Medicare-subsidised GP, allied health and specialist health care across local areas: 2013–14 to 2017–18 

Across Australia, use of non-hospital Medicare-subsidised services, such as GP, allied health, specialist and diagnostic imaging, varies considerably depending on where a patient lives. This variation may reflect differences in patients’ health and health care preferences, population growth and accessibility of services (availability, costs and service options).

National Partnership on Essential Vaccines: performance report 2017–18 

This report provides an assessment of state and territory performance against 4 of the 5 performance benchmarks outlined in the National Partnership on Essential Vaccines, for the assessment period 1 April 2017 to 31 March 2018. The fifth benchmark was not assessed in this period. The report shows that 6 jurisdictions met all 4 benchmarks, with one benchmark being either partly met or not met in each of the other 2 jurisdictions.

Aboriginal and Torres Strait Islander health organisations: Online Services Report — key results 2017–18 

This is the tenth national report on organisations funded by the Australian Government to provide health services to Aboriginal and Torres Strait Islander people. In 2017–18, nearly 200 organisations provided a range of primary health services to around 483,000 clients, 81% of whom were Indigenous. Around 3.6 million episodes of care were provided, nearly 3.1 million of these (85%) by Aboriginal Community Controlled Health Services.

National Key Performance Indicators for Aboriginal and Torres Strait Islander Primary Health Care: Results to June 2018 

This is the first Tableau report using data from the national Key Performance Indicators (nKPIs) data collection. Information is presented for the reporting periods June 2017, December 2017 and June 2018 across 24 indicators, focusing on maternal and child health, preventative health, and chronic disease management. More than 270,000 Indigenous regular clients attended organisations that reported nKPI data in June 2018.

Coordination of health care: experiences of information sharing between providers for patients aged 45 and over 2016 

Safe and high-quality health care depends on the sharing of health information between health-care providers. In 2016, nearly 1 in 4 patients reported inadequate information sharing between the emergency department they visited and their GP or usual place of care. This report looks at gaps in information sharing between providers, using the 2016 Survey of Health Care.

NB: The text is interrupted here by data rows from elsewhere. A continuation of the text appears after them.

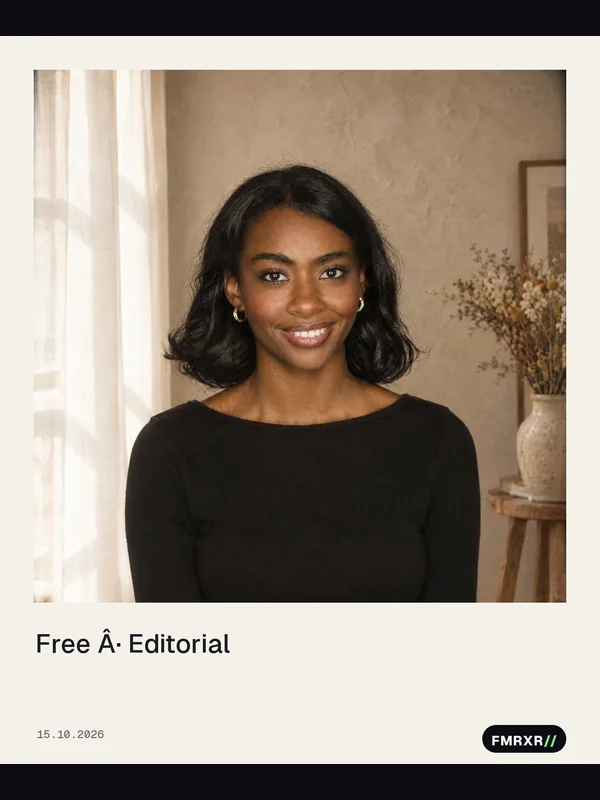
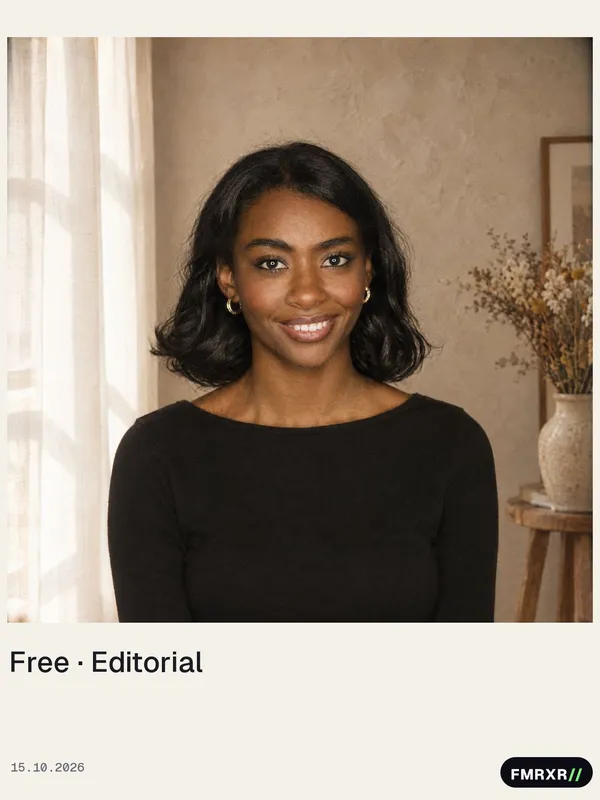
Photobooth : textes de vente et SEO de la page, FAQ, donnees structurees
- Styles Polaroid, magazine, affiche, carte : descriptions reecrites (FR,
  EN, AR) sur le benefice pour la marque et les termes recherches.
  « Polaroid » (marque deposee) devient « Photo instantanee », la
  description garde « facon Polaroid ».
- Page /photobooth : titre et description pour Google (AI photo booth,
  brand activation, magazine cover / movie poster / trading card photo
  booth), mots-cles, Open Graph et Twitter, accroche orientee benefice,
  appels a l'action « Get a quote for your event » et « See the 15 styles »,
  conclusion « Your brand, in every guest's camera roll ».
- FAQ des acheteurs (7 questions, uniquement ce que le logiciel fait) et
  donnees structurees FAQPage + Service.
- Image d'exemple du Polaroid recomposee (legende « Free Â· Editorial »
  d'une ancienne version), sans nouvelle generation.

diff --git a/src/app/(public)/photobooth/page.tsx b/src/app/(public)/photobooth/page.tsx
@@ -8,18 +8,49 @@ import { STYLE_IDS, STYLES } from "@/lib/photobooth/styles";
 // Nombre de styles calcule : la page suit la liste (styles.ts).
 const STYLE_COUNT = STYLE_IDS.length;
 
+// SEO : les termes que cherchent les organisateurs (AI photo booth, brand
+// activation, magazine cover / movie poster / trading card photo booth).
 export const metadata: Metadata = {
-  title: "AI Photobooth · Branded portraits for events",
+  title: "AI Photo Booth for Brand Activations & Events",
   description:
-    `FMRXR's AI Photobooth: software that runs on any existing photobooth or an iPhone, gesture-driven, a high-end portrait in under a minute. ${STYLE_COUNT} styles from editorial to tarot cards, your logo on every image, a team gallery, print and QR sharing, image quotas enforced per package.`,
+    `Turn any photobooth, or an iPhone, into an AI portrait studio for brand events. Gesture-controlled, your logo on every image, ${STYLE_COUNT} styles from magazine covers to movie posters and trading cards. Print, QR sharing, fixed packages.`,
+  keywords: [
+    "AI photo booth", "AI photobooth", "branded photo booth", "brand activation", "event photo booth",
+    "magazine cover photo booth", "movie poster photo booth", "trading card photo booth", "instant photo booth",
+    "AI portrait", "gesture photo booth", "photobooth Tunisia", "photobooth Paris", "FMRXR",
+  ],
   alternates: { canonical: "/photobooth" },
   openGraph: {
     type: "website",
     url: "/photobooth",
-    title: "AI Photobooth · FMRXR//",
-    description: "Branded AI portraits for events: gestures, styles, print, QR, package control.",
+    title: "AI Photo Booth for Brand Activations · FMRXR//",
+    description: "Your guests leave with a portrait signed by your brand, in under a minute. Works with the booth you already have.",
+  },
+  twitter: {
+    card: "summary_large_image",
+    title: "AI Photo Booth for Brand Activations · FMRXR//",
+    description: "Your guests leave with a portrait signed by your brand, in under a minute.",
   },
 };
+
+// Questions des acheteurs (FAQ visible + donnees structurees FAQPage).
+// Uniquement ce que le logiciel fait aujourd'hui.
+const FAQ: [string, string][] = [
+  ["Does it work with the photobooth we already have?",
+    "Yes. Any booth with a screen, a camera and a modern browser (Chrome, Edge or Safari) runs it from a link: kiosk, mirror booth, totem, tablet stand. An iPhone on the same Wi-Fi can also serve as the camera, no app to install."],
+  ["How long does a portrait take?",
+    "Under a minute from the photo to the finished portrait, shown on screen, downloadable by QR code and printable on site."],
+  ["Is our brand on every image?",
+    "Yes. Your official logo appears on the screen, the download, the shared page and the print, and the AI receives it as a reference so it never invents a fake brand mark. Styles, titles and texts are set for your campaign."],
+  ["Do guests still look like themselves?",
+    "In editorial styles, only the light, the set and the colour grade change: the face, the pose and the framing stay the guest's own. Transformation styles reinterpret the guest while keeping a recognisable likeness."],
+  ["What happens to guests' photos?",
+    "Gestures and expression are read on the device and never sent. Only the photo the guest confirms is sent to generate the portrait. Portraits stay available to the organiser for 7 days, and any portrait can be removed from the gallery in one tap."],
+  ["How is it priced?",
+    "Per event package: a number of portraits, a daily limit and a budget agreed in advance and enforced automatically. No surprise costs. Tell us your date and audience for a quote."],
+  ["Which languages do guests see?",
+    "French, English and Arabic, switchable on the booth."],
+];
 
 const STEPS: [string, string, BoothIconKind][] = [
   ["Learn by doing", "A ten-second tutorial on the live camera: raise a hand, hold it until the frame fills. Hand tracking runs on the device: nothing is sent.", "hand"],
@@ -60,17 +91,17 @@ export default function Photobooth() {
     <>
       <PageHero
         index="New · FMRXR Experience"
-        title="AI Photobooth"
-        intro="Your guests, portrayed by your brand. AI portrait software that turns any existing photobooth into a high-end portrait studio, driven by three gestures, built for brand activations, launches and festivals."
+        title="AI Photo Booth"
+        intro="Your guests leave with a portrait signed by your brand, in under a minute. FMRXR's AI photo booth turns the booth you already have, or an iPhone, into a portrait studio driven by gestures. Built for brand activations, product launches and festivals, and run under live conditions."
       />
 
       <section className="mx-auto flex max-w-[1200px] flex-wrap gap-3 px-5 md:px-8">
         <Link href="/start?ref=photobooth" data-cta="photobooth-page-start" className="rounded-full bg-fmfg px-6 py-3 text-sm font-semibold text-fmbg transition hover:bg-fmaccent">
-          Book it for your event
+          Get a quote for your event
         </Link>
-        <Link href="/experiences" data-cta="photobooth-page-experiences" className="rounded-full border border-fmborder px-6 py-3 text-sm text-fmfg/85 transition hover:border-fmfg/50">
-          Other experiences
-        </Link>
+        <a href="#styles" data-cta="photobooth-page-styles" className="rounded-full border border-fmborder px-6 py-3 text-sm text-fmfg/85 transition hover:border-fmfg/50">
+          See the {STYLE_COUNT} styles
+        </a>
       </section>
 
       {/* Le film de la borne (BRAND/Motion/fmrxr-photobooth-film) : la facilité,
@@ -120,7 +151,7 @@ export default function Photobooth() {
         </ol>
       </section>
 
-      <section className="mx-auto max-w-[1200px] border-t border-fmborder px-5 py-20 md:px-8 md:py-24">
+      <section id="styles" className="mx-auto max-w-[1200px] scroll-mt-24 border-t border-fmborder px-5 py-20 md:px-8 md:py-24">
         <p className="text-[11px] uppercase tracking-[0.15em] text-fmmuted">— Styles</p>
         <h2 className="fm-display mt-3 text-[clamp(1.8rem,4vw,3rem)] text-fmfg">{STYLE_COUNT} styles, activated per client</h2>
         <p className="fm-grotesk mt-4 max-w-2xl text-[15px] leading-relaxed text-fmfg/80">
@@ -178,13 +209,56 @@ export default function Photobooth() {
         </div>
       </section>
 
+      <section id="faq" className="mx-auto max-w-[1200px] border-t border-fmborder px-5 py-20 md:px-8 md:py-24">
+        <p className="text-[11px] uppercase tracking-[0.15em] text-fmmuted">— Questions</p>
+        <h2 className="fm-display mt-3 text-[clamp(1.8rem,4vw,3rem)] text-fmfg">What event teams ask us</h2>
+        <div className="mt-8 divide-y divide-fmborder overflow-hidden rounded-xl border border-fmborder">
+          {FAQ.map(([q, a]) => (
+            <details key={q} className="group bg-fmbg p-6">
+              <summary className="fm-display cursor-pointer list-none text-lg text-fmfg marker:hidden">
+                <span className="flex items-center justify-between gap-4">
+                  {q}
+                  <span aria-hidden className="text-fmaccent transition group-open:rotate-45">+</span>
+                </span>
+              </summary>
+              <p className="fm-grotesk mt-3 max-w-3xl text-[15px] leading-relaxed text-fmmuted">{a}</p>
+            </details>
+          ))}
+        </div>
+        {/* Donnees structurees : FAQ et service, pour les resultats enrichis de Google. */}
+        <script
+          type="application/ld+json"
+          dangerouslySetInnerHTML={{
+            __html: JSON.stringify([
+              {
+                "@context": "https://schema.org",
+                "@type": "FAQPage",
+                mainEntity: FAQ.map(([q, a]) => ({ "@type": "Question", name: q, acceptedAnswer: { "@type": "Answer", text: a } })),
+              },
+              {
+                "@context": "https://schema.org",
+                "@type": "Service",
+                name: "FMRXR AI Photo Booth",
+                serviceType: "AI photo booth for brand activations and events",
+                description: "AI portrait software for events: works with any photobooth or an iPhone, gesture-controlled, branded portraits in under a minute, print and QR sharing.",
+                url: "https://fmrxr.com/photobooth",
+                provider: { "@type": "Organization", name: "FMRXR Studio", url: "https://fmrxr.com" },
+                areaServed: ["Tunisia", "France", "Europe", "Middle East and North Africa"],
+                availableLanguage: ["French", "English", "Arabic"],
+              },
+            ]),
+          }}
+        />
+      </section>
+
       <section className="mx-auto max-w-[1200px] border-t border-fmborder px-5 py-24 text-center md:px-8 md:py-32">
-        <h2 className="fm-display text-[clamp(2rem,5vw,3.6rem)] text-fmfg">Bring it to your next event.</h2>
+        <h2 className="fm-display text-[clamp(2rem,5vw,3.6rem)] text-fmfg">Your brand, in every guest’s camera roll.</h2>
         <p className="fm-grotesk mx-auto mt-4 max-w-xl text-[15px] text-fmfg/80">
-          Tell us the date, the venue, the audience and the booth you use. We set up your styles, your package and your branding.
+          Send us the date, the venue, the audience and the booth you use. We set your styles, your package and your branding,
+          from brief to opening night.
         </p>
         <Link href="/start?ref=photobooth" data-cta="photobooth-page-bottom" className="mt-8 inline-block rounded-full bg-fmfg px-7 py-3.5 text-sm font-semibold text-fmbg transition hover:bg-fmaccent">
-          Start a project
+          Get a quote
         </Link>
       </section>
     </>

diff --git a/src/lib/photobooth/styles.ts b/src/lib/photobooth/styles.ts
@@ -53,29 +53,47 @@ export const STYLES: Record<StyleId, StyleDef> = {
   },
   polaroid: {
     id: "polaroid", family: "editorial", layout: "polaroid",
-    label: L("Polaroid", "Polaroid", "بولارويد"),
-    blurb: L("Instantané au cadre blanc, couleurs douces et flash.", "Instant photo in a white frame, soft colours and flash.", "صورة فورية بإطار أبيض."),
+    // « Polaroid » est une marque deposee : le style dit « photo instantanee »,
+    // et la description garde « facon Polaroid » (mention descriptive, utile au SEO).
+    label: L("Photo instantanée", "Instant photo", "صورة فورية"),
+    blurb: L(
+      "L'instantané façon Polaroid : cadre blanc, flash doux, signé de votre marque. Fait pour être imprimé, épinglé et posté.",
+      "The Polaroid-style instant print: white frame, soft flash, signed with your brand. Made to be printed, pinned and posted.",
+      "صورة فورية على طريقة بولارويد: إطار أبيض وفلاش ناعم وتوقيع علامتك. لتُطبع وتُعلّق وتُنشر.",
+    ),
     finish: "instant film photograph: on-camera flash look, soft faded instant-film colours, fine grain, slight vignette",
     extra: "Keep the face well inside the centre of the frame.",
   },
   magazine: {
     id: "magazine", family: "editorial", layout: "magazine",
-    label: L("Couverture magazine", "Magazine cover", "غلاف مجلة"),
-    blurb: L("Votre portrait en une, titre et accroches compris.", "Your portrait on the cover, masthead and lines included.", "صورتك على غلاف مجلة."),
+    label: L("Couverture de magazine", "Magazine cover", "غلاف مجلة"),
+    blurb: L(
+      "Chaque invité en couverture du magazine de votre marque : titre, accroches et date posés par nous, jamais inventés par l'IA.",
+      "Every guest on the cover of your brand's magazine: masthead, cover lines and date set by us, never invented by the AI.",
+      "كل ضيف على غلاف مجلة علامتك: العنوان والعبارات والتاريخ من تصميمنا، لا من اختراع الذكاء الاصطناعي.",
+    ),
     treatment: "a fashion magazine cover photograph",
     extra: "Leave calm, uncluttered background space in the top fifth of the image for the magazine title. No text in the image.",
   },
   poster: {
     id: "poster", family: "editorial", layout: "poster",
     label: L("Affiche de film", "Movie poster", "ملصق فيلم"),
-    blurb: L("L'affiche du film dont vous êtes le personnage.", "The poster of the film you star in.", "ملصق فيلم أنت بطله."),
+    blurb: L(
+      "Votre invité en tête d'affiche du film de la soirée : key art de cinéma, titre et générique à vos couleurs.",
+      "Your guest headlines the film of the night: cinema key art, title and credits in your colours.",
+      "ضيفك بطل فيلم السهرة: ملصق سينمائي بعنوان وأسماء بألوان علامتك.",
+    ),
     treatment: "the key art photograph of a feature film poster",
     extra: "Let the lower quarter of the image fall into dark, calm shadow for the film title. No text in the image.",
   },
   card: {
     id: "card", family: "editorial", layout: "card",
     label: L("Carte à collectionner", "Collectible card", "بطاقة للجمع"),
-    blurb: L("Une carte de jeu vintage numérotée 1/1, dans son boîtier de gradation.", "A vintage trading card numbered 1/1, in its graded case.", "بطاقة لعب كلاسيكية مرقّمة 1/1 في علبة تقييمها."),
+    blurb: L(
+      "Une carte 1/1 dans son boîtier gradé, statistiques tirées des réponses de l'invité. Faite pour être collectionnée et partagée.",
+      "A 1/1 trading card in a graded case, its stats drawn from the guest's answers. Built to be collected and shared.",
+      "بطاقة فريدة 1/1 في علبة مُقيَّمة، بإحصاءات من إجابات الضيف. لتُجمع وتُشارك.",
+    ),
     treatment: "a dynamic, high-energy portrait for a premium collectible card",
     extra: "Keep the face and shoulders centred with some space on all sides. No text in the image.",
   },
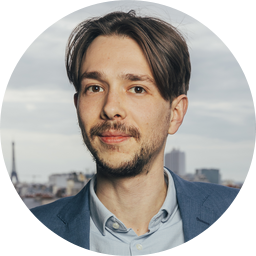
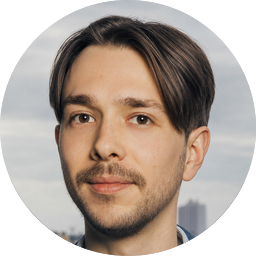
update picture

diff --git a/docs/index.html b/docs/index.html
@@ -128,7 +128,7 @@ ul.task-list li input[type="checkbox"] {
 
 <style>.narrow {width: 80% !important; margin: auto; margin-top:1.5em!important; margin-bottom:1.5em!important;}</style>
 <div class="quarto-about-jolla">
-  <img src="me.png" class="about-image
+  <img src="me.jpg" class="about-image
   round " style="height: 15em; width: 15em;">
  <header id="title-block-header" class="quarto-title-block default">
 <div class="quarto-title">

Transition between hospital and community care for patients with coronary heart disease: New South Wales and Victoria 2012–2015 

This report examined the health services used by more than 37,300 people with coronary heart disease (CHD) who were discharged from a public hospital in New South Wales or Victoria between April 2012 and June 2013. The report analysed linked de-identified hospitalisation data to Medicare Benefits Schedule data and National Death Index data.

The report shows that the vast majority of CHD patients visited their General Practitioner (GP) within 30 days of being discharged from hospital and that they had, on average, 1 or 2 visits per month during a two year follow-up timeframe. Timely and regular contact with a GP were associated with lower risk of having an emergency re-admission to hospital for cardiovascular disease.

National Key Performance Indicators for Aboriginal and Torres Strait Islander primary health care: results for 2017 

This fifth national report on the national Key Performance Indicators (nKPIs) data collection is based on data from 231 primary health care organisations that receive funding from the Australian Government Department of Health to provide services primarily to Aboriginal and Torres Strait Islander people. Information is presented for December 2017, for 24 ‘process-of-care’ and ‘health outcome’ indicators, focusing on maternal and child health, preventative health, and chronic disease management. The report shows improvements for the majority of indicators between June and December 2017.